This study was potentially limited by its design which involved only a single center cohort of Japanese patients with RA.

These findings indicate that there is a strong association between ANA development during bDMARDs treatment and poor future treatment outcomes.

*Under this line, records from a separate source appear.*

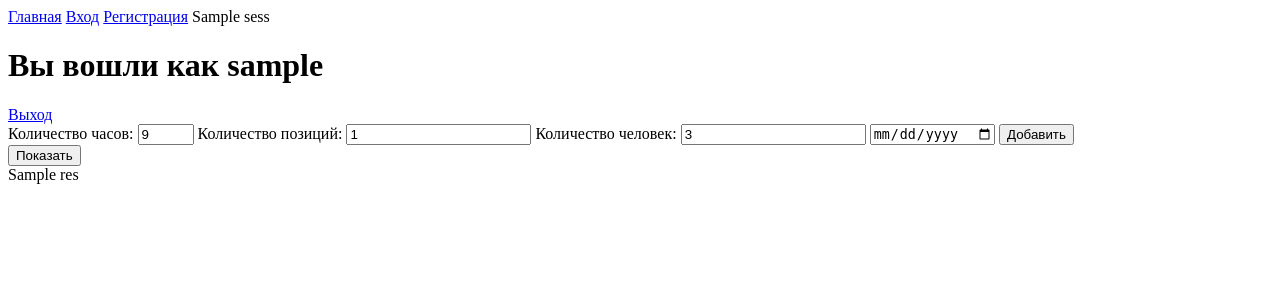
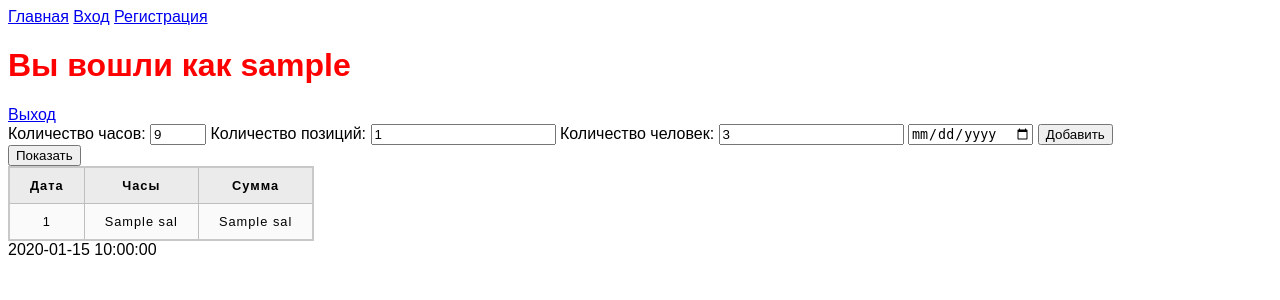
Before and after one commit to sober21/site_salaryProject, a Flask app: template main/templates/dashboard.html in a window 1280 px wide. Shown: the top 300 px of the page. Run offline with Flask 3, Linux system fonts and the light colour scheme; the template is opened without the code that fills it: most values are stand-ins (such as "Sample title", 1, 10 or a date in 2020); parts of the project's set-up code (start-up, migrations or seed data) failed here and were passed over.

Commit message:
Сделано:     Добавлен style.css с настройками для таблицы. Ссылка на стили     добавлена в base.html;     Убрал из всех вью-функций и html-файлов данные сессии, которые     отображались в урл;     Сделал таблицу, которая отображает дату, часы и зарплату в     конкретный день для конкретного пользователя;     Создана функция convert_salary_date, которая преобразует данные      из базы в удобочитаемый формат;     Удалены вью-функции users, get_date, get_from_db и связанные     с ними html-файлы;     Изменены названия некоторых переменных;
Добавить/изменить:
    Добавить вывод зарплаты за определенный промежуток времени;
    Проверить работоспособность регистрации;
    Добавить тесты;
    Сделать добавление в базу данных через классы;
    Нормальные названия переменных, функций и т.д.

```diff
--- a/main/app.py
+++ b/main/app.py
@@ -17,6 +17,11 @@ def get_username(acc):
 def get_email(acc):
     res = [i[2] for i in acc]
     return res
+
+
+def convert_salary_and_date(array):
+    for dt, hours, salary in array:
+        yield render_date(dt), hours, f'{int(float(salary))} руб'
 
 
 def change_month_name(month):
--- /dev/null
+++ b/main/static/style.css
@@ -0,0 +1,39 @@
+html {
+  font-family: sans-serif;
+}
+
+h1 {
+    color:red
+}
+
+table {
+  border-collapse: collapse;
+  border: 2px solid rgb(200,200,200);
+  letter-spacing: 1px;
+  font-size: 0.8rem;
+}
+
+td, th {
+  border: 1px solid rgb(190,190,190);
+  padding: 10px 20px;
+}
+
+th {
+  background-color: rgb(235,235,235);
+}
+
+td {
+  text-align: center;
+}
+
+tr:nth-child(even) td {
+  background-color: rgb(250,250,250);
+}
+
+tr:nth-child(odd) td {
+  background-color: rgb(245,245,245);
+}
+
+caption {
+  padding: 10px;
+}
--- a/main/templates/base.html
+++ b/main/templates/base.html
@@ -3,12 +3,12 @@
 <head>
     <meta charset="UTF-8">
     <title>{% block title %}{{ title }}{% endblock title %}</title>
+    <link href="static/style.css" rel="stylesheet" type="text/css">
 </head>
 <body>
     <a href="{{ url_for('index') }}">Главная</a>
     <a href="{{ url_for('login') }}">Вход</a>
     <a href="{{ url_for('register') }}">Регистрация</a>
-    {{ sess }}
     {% block content %}
 
     {% endblock content %}
--- a/main/templates/dashboard.html
+++ b/main/templates/dashboard.html
@@ -6,6 +6,7 @@
 <head>
     <meta charset="UTF-8">
     <title>Посчитать и добавить</title>
+
 </head>
 <body>
 {% block content %}
@@ -24,8 +25,25 @@
 <form method="post">
     <input type="submit" name="get_salary" value="Показать">
 </form>
-    {% if res %}
-    {{res}}
+<table>
+    {% if sal_data %}
+    <tr>
+        <th>Дата</th>
+        <th>Часы</th>
+        <th>Сумма</th>
+    </tr>
+    {% for i in sal_data %}
+    <tr>
+        <td>{{ i[0] }}</td>
+        <td>{{ i[1] }}</td>
+        <td>{{ i[2] }}</td>
+    </tr>
+    {% endfor %}
+
+    {% endif %}
+</table>
+{% if sal_today %}
+{{sal_today}}
 {% endif %}
 {% endblock content %}
 </body>
--- a/main/views.py
+++ b/main/views.py
@@ -2,7 +2,7 @@ import os
 
 from flask import Flask, render_template, request, redirect, url_for, session
 
-from main.app import current_data, salary_of_one_day, render_date, get_email, get_username
+from main.app import current_data, salary_of_one_day, render_date, get_email, get_username, convert_salary_and_date
 from main.my_database import execute_query, connection, delete_query, add_query, select_query, execute_read_query
 
 app = Flask(__name__)
@@ -13,7 +13,6 @@ app.secret_key = os.urandom(23).hex()
 
 @app.route("/", methods=["POST", "GET"])
 def index():
-    ses = session.items()
     if 'username' in session and 'password' in session:
         return redirect(url_for('dashboard'))
     if request.method == 'POST':
@@ -25,49 +24,40 @@ def index():
         date = render_date(date)
         res = int(salary)
         return render_template('index.html', cur_date=current_data,
-                               title='Главная страница', date=date, res=res, sess=ses)
-    return render_template('index.html', cur_date=current_data, title='Главная страница', sess=ses)
+                               title='Главная страница', date=date, res=res)
+    return render_template('index.html', cur_date=current_data, title='Главная страница')
 
 
 @app.route('/dashboard', methods=['POST', 'GET'])
 def dashboard():
-    ses = session.items()
     if request.method == 'POST':
-        res = None
+        sal_today, sal_data = None, None
         if 'get_salary' in request.form:
-            res = execute_read_query(connection,
-                                     f'SELECT date,salary FROM salary_users WHERE username = "{session["username"]}"')
+            sal_data = execute_read_query(connection,
+                                          f'SELECT date,hours,salary FROM salary_users WHERE username = "{session["username"]}"')
+            sal_data = convert_salary_and_date(sal_data)
         elif 'date' in request.form and 'hours' in request.form and 'positions' in request.form and 'mens' in request.form:
             date = request.form.get('date')
             hours = request.form.get('hours')
             positions = request.form.get('positions')
             mens = request.form.get('mens')
             salary = salary_of_one_day(hours, positions, mens)
-            create_user_salary = add_query('salary_users', ('username', 'date', 'salary'),
-                                           (session['username'], date, salary))
+            create_user_salary = add_query('salary_users', ('username', 'date', 'salary', 'hours'),
+                                           (session['username'], date, salary, hours))
             execute_query(connection, create_user_salary)
             date = render_date(date)
-            res = f'{date}: {int(salary)} руб.'
-        return render_template('dashboard.html', cur_date=current_data, res=res, username=session['username'], sess=ses)
-    return render_template('dashboard.html', cur_date=current_data, title='Добавить', username=session['username'],
-                           sess=ses)
-
-
-@app.route('/users/<name>')
-@app.route('/users/')
-def users(name=None):
-    if name:
-        return render_template('users.html', name=name, title='Личный кабинет')
-    return redirect(url_for('index'))
+            sal_today = f'{date}: {int(salary)} руб.'
+        return render_template('dashboard.html', cur_date=current_data, sal_data=sal_data, sal_today=sal_today,
+                               username=session['username'])
+    return render_template('dashboard.html', cur_date=current_data, title='Добавить', username=session['username'])
 
 
 @app.route('/login/', methods=['POST', 'GET'])
 @app.route('/login/')
 def login():
-    ses = session.items()
     msg = ''
     if 'username' in session and 'password' in session:
-        return redirect(url_for('dashboard', sess=ses))
+        return redirect(url_for('dashboard'))
     elif request.method == 'POST' and 'username' in request.form and 'password' in request.form:
         username = request.form['username']
         password = request.form['password']
@@ -76,10 +66,10 @@ def login():
         if account:
             session['username'] = username
             session['password'] = password
-            return redirect(url_for('dashboard', sess=ses))
+            return redirect(url_for('dashboard'))
         else:
             msg = 'Неправильное имя или пароль'
-    return render_template('login.html', title='Личный кабинет', msg=msg, sess=ses)
+    return render_template('login.html', title='Личный кабинет', msg=msg)
 
 
 @app.route('/logout')
@@ -115,31 +105,5 @@ def register():
     return render_template('register.html', msg=msg)
 
 
-@app.route('/date', methods=['POST', 'GET'])
-def get_date():
-    if request.method == 'POST':
-        date = request.form.get('date')
-        hours = request.form.get('hours')
-        positions = request.form.get('positions')
-        mens = request.form.get('mens')
-        salary = salary_of_one_day(hours, positions, mens)
-        create_salary = add_query('salary', ('date', 'amount'), (date, salary))
-        execute_query(connection, create_salary)
-        date = render_date(date)
-        res = f'{date}: {int(salary)} руб.'
-        return render_template('date.html', cur_date=current_data, res=res)
-    return render_template('date.html', cur_date=current_data, title='Добавить')
-
-
-@app.route('/date/select', methods=['POST', 'GET'])
-def get_from_bd():
-    if request.method == 'POST':
-        date = request.form.get('date')
-        query = select_query('salary', 'amount', 'date', date)
-        lst = execute_read_query(connection, query)
-        return render_template('select.html', cur_date=current_data, title='Выборка', context=lst)
-    return render_template('select.html', cur_date=current_data, title='Выборка')
-
-
 if __name__ == '__main__':
     pass
```
Also changed, not shown: main/templates/date.html (deleted, +0 -24 lines), main/templates/join.html (deleted, +0 -10 lines), main/templates/select.html (deleted, +0 -21 lines), main/templates/users.html (deleted, +0 -11 lines), main/db_main.sqlite. Lines whose indentation alone changed are shown as unchanged.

In patients with RA who are being treated with bDMARDs, clinical monitoring of ANA could be a predictive tool for later poor treatment outcomes.

Reference

Ishikawa Y, Hashimoto M, Ito H, et al. Anti-nuclear antibody development is associated with poor treatment response to biological disease-modifying anti-rheumatic drugs in patients with rheumatoid arthritis [published online Feb 10, 2019]. Semin Arthritis Rheum. doi: 10.1016/j.semarthrit.2019.02.003